Keratoconus is a progressive corneal disorder that can lead to severe vision deterioration through the development of irregular astigmatism and corneal scarring. Thus far, techniques that have been employed to improve vision in patients with keratoconus include the use of spectacles, rigid gas permeable contact lenses, intracorneal ring segment implantation,1,2 and, in the most severe cases, lamellar or penetrating keratoplasty.
It has been shown that the progression of the disorder can be impeded by ribofl avin-ultraviolet A (UVA) corneal collagen cross-linking (CXL).3,4 The application of CXL is capable of stabilizing the cornea in keratoconus and in postoperative refractive ectasia for up to 5 years after the procedure, but topography and visual outcomes of treated patients show only minimal improvement.5
The irregular astigmatism in keratoconus can be confronted with the use of customized laser ablations that restore the refractive properties of the anterior corneal surface. The application of customized topography-guided surface ablation has been reported in patients with stable or subclinical keratoconus with promising visual outcomes.6-8 The disadvantage of ablative procedures is that tissue removal might lead to further destabilization of corneal biomechanics and progression of the ectatic disorder. Until recently, the combination of CXL with laser ablation has been reported only as a two-step procedure of CXL with consequent photorefractive keratectomy (PRK).9
In this case series, we present a new technique and the results of simultaneous customized topography-guided surface ablation followed by CXL in patients with keratoconus.

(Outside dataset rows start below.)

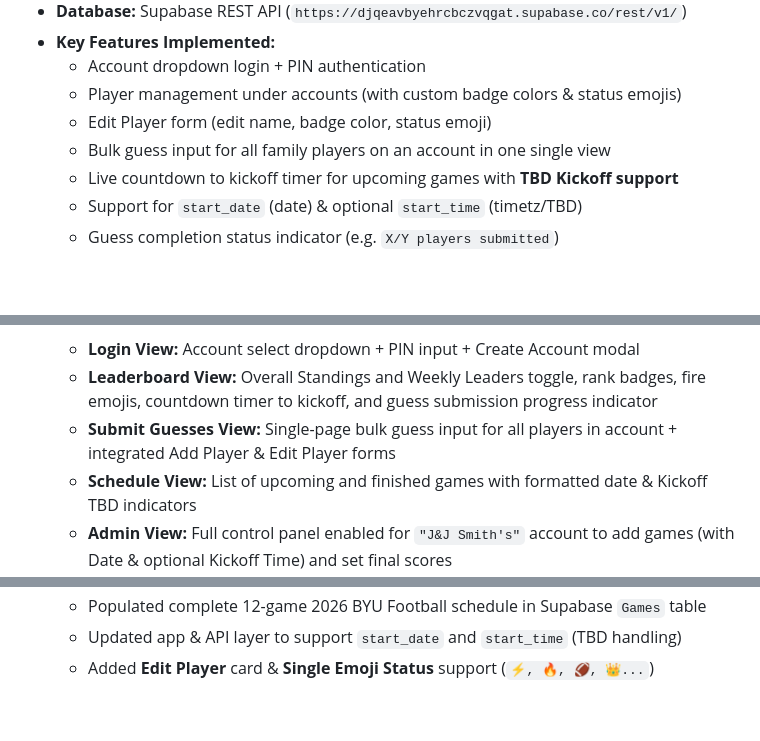
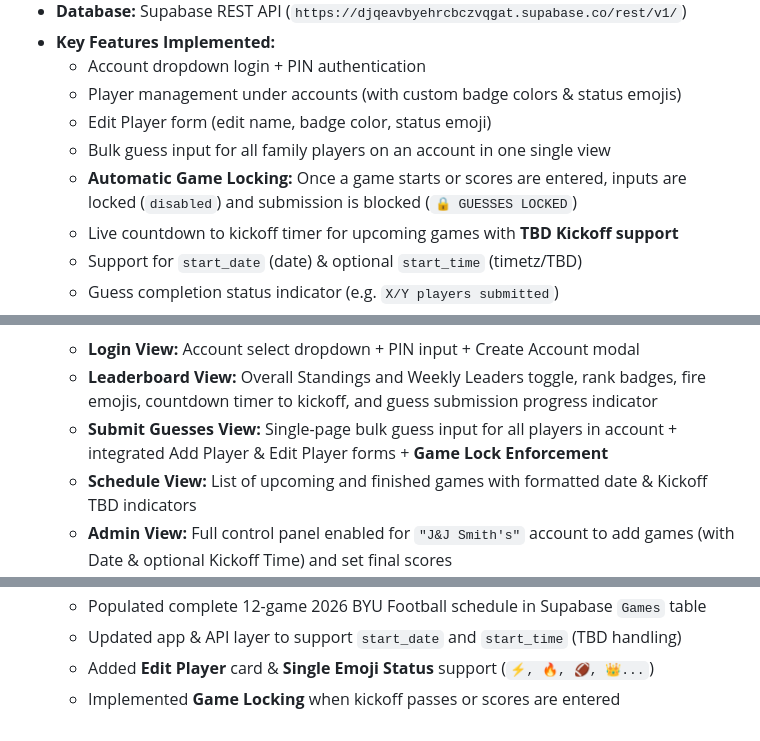
Before and after one commit to JaredCraigSmith/ByuFootballGuessGame, a Markdown page: progress.md, 3 parts joined by grey strips. Drawn GitHub-style; blank space fills up the shorter version.

Commit message:
Update progress.md with game locking documentation

```diff
--- a/progress.md
+++ b/progress.md
@@ -11,6 +11,7 @@
   - Player management under accounts (with custom badge colors & status emojis)
   - Edit Player form (edit name, badge color, status emoji)
   - Bulk guess input for all family players on an account in one single view
+  - **Automatic Game Locking:** Once a game starts or scores are entered, inputs are locked (`disabled`) and submission is blocked (`🔒 GUESSES LOCKED`)
   - Live countdown to kickoff timer for upcoming games with **TBD Kickoff support**
   - Support for `start_date` (date) & optional `start_time` (timetz/TBD)
   - Guess completion status indicator (e.g. `X/Y players submitted`)
@@ -42,7 +43,7 @@
 - [x] **Phase 4: Views & Interactive Logic (`js/app.js`)**
   - **Login View:** Account select dropdown + PIN input + Create Account modal
   - **Leaderboard View:** Overall Standings and Weekly Leaders toggle, rank badges, fire emojis, countdown timer to kickoff, and guess submission progress indicator
-  - **Submit Guesses View:** Single-page bulk guess input for all players in account + integrated Add Player & Edit Player forms
+  - **Submit Guesses View:** Single-page bulk guess input for all players in account + integrated Add Player & Edit Player forms + **Game Lock Enforcement**
   - **Schedule View:** List of upcoming and finished games with formatted date & Kickoff TBD indicators
   - **Admin View:** Full control panel enabled for `"J&J Smith's"` account to add games (with Date & optional Kickoff Time) and set final scores
 
@@ -52,3 +53,4 @@
   - Populated complete 12-game 2026 BYU Football schedule in Supabase `Games` table
   - Updated app & API layer to support `start_date` and `start_time` (TBD handling)
   - Added **Edit Player** card & **Single Emoji Status** support (`⚡, 🔥, 🏈, 👑...`)
+  - Implemented **Game Locking** when kickoff passes or scores are entered
```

PATIENTS AND METHODS
In this pilot study, 12 patients (14 eyes) with progressive keratoconus were included. Mean patient age was 28 years (range: 20 to 39 years). Inclusion criteria were progressive keratoconus, hard contact lens and full spectacle correction intolerance, expected central corneal thickness (CCT) after PRK 400 μm, and no other corneal pathological signs. Keratoconus was described as progressive when there was an increase in the cone apex keratometry of 0.75 diopters (D) or alteration of 0.75 D in the spherical equivalent refraction, in a period of at least 6 months. Patients were informed about the experimental nature of the intervention, the possible outcomes, and the current clinical experience, and provided written consent according to the Declaration of Helsinki and institutional guidelines.
Preoperative evaluation consisted of general and ocular health history assessment; autorefractometry and autokeratometry (Canon autorefractor; Canon USA Inc, Lake Success, NY); corneal topography (iTrace; Tracey Technologies, Houston Tex); assessment of uncorrected visual acuity (UCVA), best-spectacle corrected visual acuity (BSCVA), manifest and cycloplegic refraction; scotopic pupillometry; central ultrasound pachymetry (Corneo Gage Plus; Sonogage, Cleveland, Ohio); and slit-lamp examination of the anterior and posterior segments of the eye.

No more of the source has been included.